The political earthquake keeps on rumbling. Not only has Britain voted narrowly to leave the EU - sparking financial and political tumult across the globe - but those seemingly most likely to pick up the pieces are largely women.
Never before have female politicians stood in such a pole position to assume the reins of power.
For the first time it is not inconceivable that we will soon have a female US president and possibly vice president too ; at the same time we may be about to have our second female British prime minister who may well be facing a female Leader of the Opposition.
If Scotland breaks away from the United Kingdom, it is almost certain that it too would be led by a woman with another heading up its official opposition.
Germany, of course, is already run by a formidable woman, chancellor Angela Merkel, who is known to have been a role-model for many females now rising up in politics in her wake.

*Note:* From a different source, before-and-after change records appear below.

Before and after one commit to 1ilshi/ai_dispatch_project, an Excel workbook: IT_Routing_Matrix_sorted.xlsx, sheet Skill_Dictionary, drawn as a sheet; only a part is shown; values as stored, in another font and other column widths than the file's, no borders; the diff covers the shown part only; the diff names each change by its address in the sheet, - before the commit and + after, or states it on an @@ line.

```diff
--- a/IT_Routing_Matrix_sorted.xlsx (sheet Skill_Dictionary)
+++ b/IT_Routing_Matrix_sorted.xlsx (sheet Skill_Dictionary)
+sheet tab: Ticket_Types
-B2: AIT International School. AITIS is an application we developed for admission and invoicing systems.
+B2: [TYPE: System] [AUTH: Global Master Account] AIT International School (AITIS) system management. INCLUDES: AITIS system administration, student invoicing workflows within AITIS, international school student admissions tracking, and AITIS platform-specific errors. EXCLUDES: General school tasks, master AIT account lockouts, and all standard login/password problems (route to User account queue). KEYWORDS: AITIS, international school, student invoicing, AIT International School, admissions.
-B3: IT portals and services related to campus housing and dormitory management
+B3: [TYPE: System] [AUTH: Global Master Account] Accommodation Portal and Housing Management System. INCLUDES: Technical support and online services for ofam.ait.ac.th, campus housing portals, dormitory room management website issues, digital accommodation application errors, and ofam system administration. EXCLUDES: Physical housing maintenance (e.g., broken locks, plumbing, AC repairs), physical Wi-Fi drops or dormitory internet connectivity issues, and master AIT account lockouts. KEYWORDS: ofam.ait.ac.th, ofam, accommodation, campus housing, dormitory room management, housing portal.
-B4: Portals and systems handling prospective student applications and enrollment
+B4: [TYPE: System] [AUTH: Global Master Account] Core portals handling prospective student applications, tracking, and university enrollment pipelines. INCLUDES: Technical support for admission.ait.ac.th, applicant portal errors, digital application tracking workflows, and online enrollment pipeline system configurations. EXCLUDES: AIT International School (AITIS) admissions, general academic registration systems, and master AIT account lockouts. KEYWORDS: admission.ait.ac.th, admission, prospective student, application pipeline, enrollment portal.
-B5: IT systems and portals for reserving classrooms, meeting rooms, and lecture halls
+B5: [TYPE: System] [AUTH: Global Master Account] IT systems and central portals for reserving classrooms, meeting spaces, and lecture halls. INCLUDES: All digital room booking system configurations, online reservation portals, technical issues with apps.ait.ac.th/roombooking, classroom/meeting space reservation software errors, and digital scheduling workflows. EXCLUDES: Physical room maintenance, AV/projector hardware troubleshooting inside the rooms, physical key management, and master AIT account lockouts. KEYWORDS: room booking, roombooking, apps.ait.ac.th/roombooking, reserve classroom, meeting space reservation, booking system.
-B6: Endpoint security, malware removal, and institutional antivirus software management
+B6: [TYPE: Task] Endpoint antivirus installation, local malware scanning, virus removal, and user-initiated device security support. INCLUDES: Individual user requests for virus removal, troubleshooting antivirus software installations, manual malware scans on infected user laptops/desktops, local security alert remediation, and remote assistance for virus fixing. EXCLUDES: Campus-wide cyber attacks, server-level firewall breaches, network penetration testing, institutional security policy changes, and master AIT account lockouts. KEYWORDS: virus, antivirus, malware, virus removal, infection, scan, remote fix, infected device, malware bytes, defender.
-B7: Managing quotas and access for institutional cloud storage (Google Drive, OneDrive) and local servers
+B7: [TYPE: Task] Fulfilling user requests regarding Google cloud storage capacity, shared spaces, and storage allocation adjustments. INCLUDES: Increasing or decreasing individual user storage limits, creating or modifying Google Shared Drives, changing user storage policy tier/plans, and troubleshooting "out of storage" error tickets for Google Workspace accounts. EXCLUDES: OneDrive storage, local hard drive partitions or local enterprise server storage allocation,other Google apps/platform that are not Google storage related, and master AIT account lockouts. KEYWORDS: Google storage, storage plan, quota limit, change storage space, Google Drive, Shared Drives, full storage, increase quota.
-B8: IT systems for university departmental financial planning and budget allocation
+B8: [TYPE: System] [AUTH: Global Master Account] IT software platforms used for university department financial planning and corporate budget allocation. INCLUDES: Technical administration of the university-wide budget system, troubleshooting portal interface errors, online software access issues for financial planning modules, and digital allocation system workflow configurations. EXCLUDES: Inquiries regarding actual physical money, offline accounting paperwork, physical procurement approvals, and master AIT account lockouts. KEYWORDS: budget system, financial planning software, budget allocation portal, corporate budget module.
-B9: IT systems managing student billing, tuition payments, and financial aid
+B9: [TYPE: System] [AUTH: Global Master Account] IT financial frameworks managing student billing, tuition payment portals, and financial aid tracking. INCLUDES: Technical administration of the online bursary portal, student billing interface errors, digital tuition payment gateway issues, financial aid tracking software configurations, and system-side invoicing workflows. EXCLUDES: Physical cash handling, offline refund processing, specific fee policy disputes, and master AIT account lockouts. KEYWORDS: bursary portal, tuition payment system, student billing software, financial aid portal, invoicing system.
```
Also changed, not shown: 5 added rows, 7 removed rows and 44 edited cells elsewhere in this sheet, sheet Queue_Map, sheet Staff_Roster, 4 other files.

We may be therefore about to witness the biggest stride ever for the feminist movement, heralding a new era in world politics. Until now, government has been a macho, male-dominated world - its leaders, officials, MPs and even media commentators have been overwhelmingly men; its style has been barracking, football-obsessed and tribal.
Now at last, we may be about to witness a new style of government and possibly even a new way of reporting on it. It is a gigantic opportunity for the women involved and millions of other women will be watching and hoping they make the most of it.